Problem:
Match the string "import" against each line below, and copy every line that matches.

╔══

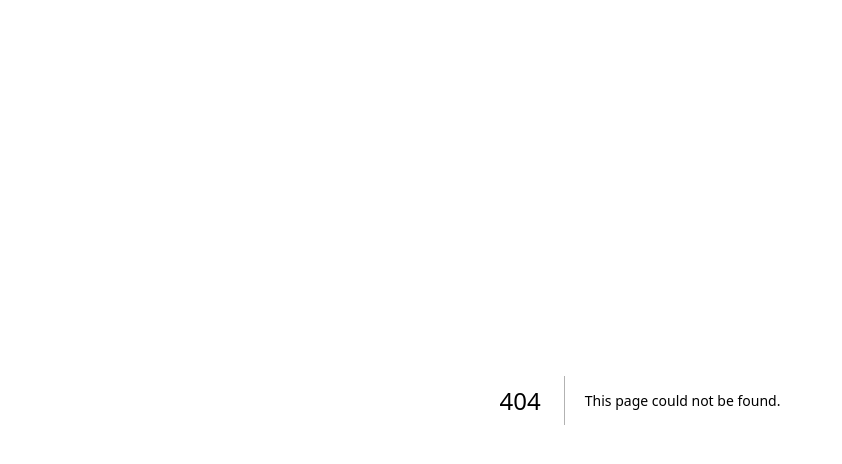
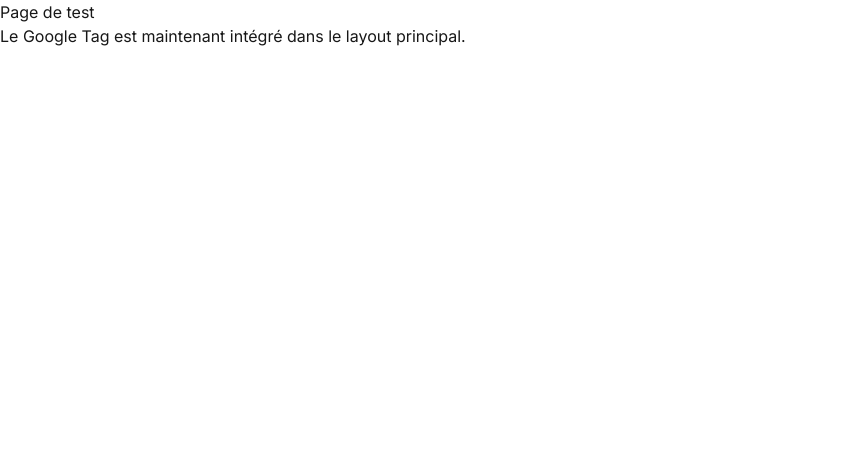
Before and after one commit to Nicode611/meilleure-agence, a Next.js app: page /test in a window 1280 px wide. Before the commit this address had no page. Shown: the top 464 px of the page, without its empty margins (0-842 px from the left). Built offline with nearby package versions, Linux system fonts and the light colour scheme.

Commit message:
feat: add Google Analytics integration and update README with optional measurement ID instructions

```diff
--- a/src/app/layout.tsx
+++ b/src/app/layout.tsx
@@ -1,6 +1,7 @@
 import type { Metadata } from 'next'
 import { Inter } from 'next/font/google'
 import './globals.css'
+import { GoogleAnalytics } from '@/components'
 
 const inter = Inter({ subsets: ['latin'] })
 
@@ -32,7 +33,10 @@
 }) {
   return (
     <html lang="fr">
-      <body className={inter.className}>{children}</body>
+      <body className={inter.className}>
+        <GoogleAnalytics measurementId="AW-17526692930" />
+        {children}
+      </body>
     </html>
   )
 }
--- /dev/null
+++ b/src/app/test/page.tsx
@@ -0,0 +1,12 @@
+import React from 'react'
+
+function Test() {
+  return (
+    <div>
+      <h1>Page de test</h1>
+      <p>Le Google Tag est maintenant intégré dans le layout principal.</p>
+    </div>
+  )
+}
+
+export default Test
--- /dev/null
+++ b/src/components/GoogleAnalytics.tsx
@@ -0,0 +1,26 @@
+'use client'
+
+import Script from 'next/script'
+
+interface GoogleAnalyticsProps {
+  measurementId: string
+}
+
+export default function GoogleAnalytics({ measurementId }: GoogleAnalyticsProps) {
+  return (
+    <>
+      <Script
+        src={`https://www.googletagmanager.com/gtag/js?id=${measurementId}`}
+        strategy="afterInteractive"
+      />
+      <Script id="google-analytics" strategy="afterInteractive">
+        {`
+          window.dataLayer = window.dataLayer || [];
+          function gtag(){dataLayer.push(arguments);}
+          gtag('js', new Date());
+          gtag('config', '${measurementId}');
+        `}
+      </Script>
+    </>
+  )
+}
--- a/src/components/index.ts
+++ b/src/components/index.ts
@@ -4,3 +4,4 @@
 export { default as CookieBanner } from './CookieBanner';
 export { default as CookieManager } from './CookieManager';
 export { default as RealEstateForm } from './RealEstateForm';
+export { default as GoogleAnalytics } from './GoogleAnalytics';
```
Also changed, not shown: 1 other file (tests, documents, lock files or other folders).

╚══

Answer space:
 import type { Metadata } from 'next'
 import { Inter } from 'next/font/google'
 import './globals.css'
+import { GoogleAnalytics } from '@/components'
+import React from 'react'
+import Script from 'next/script'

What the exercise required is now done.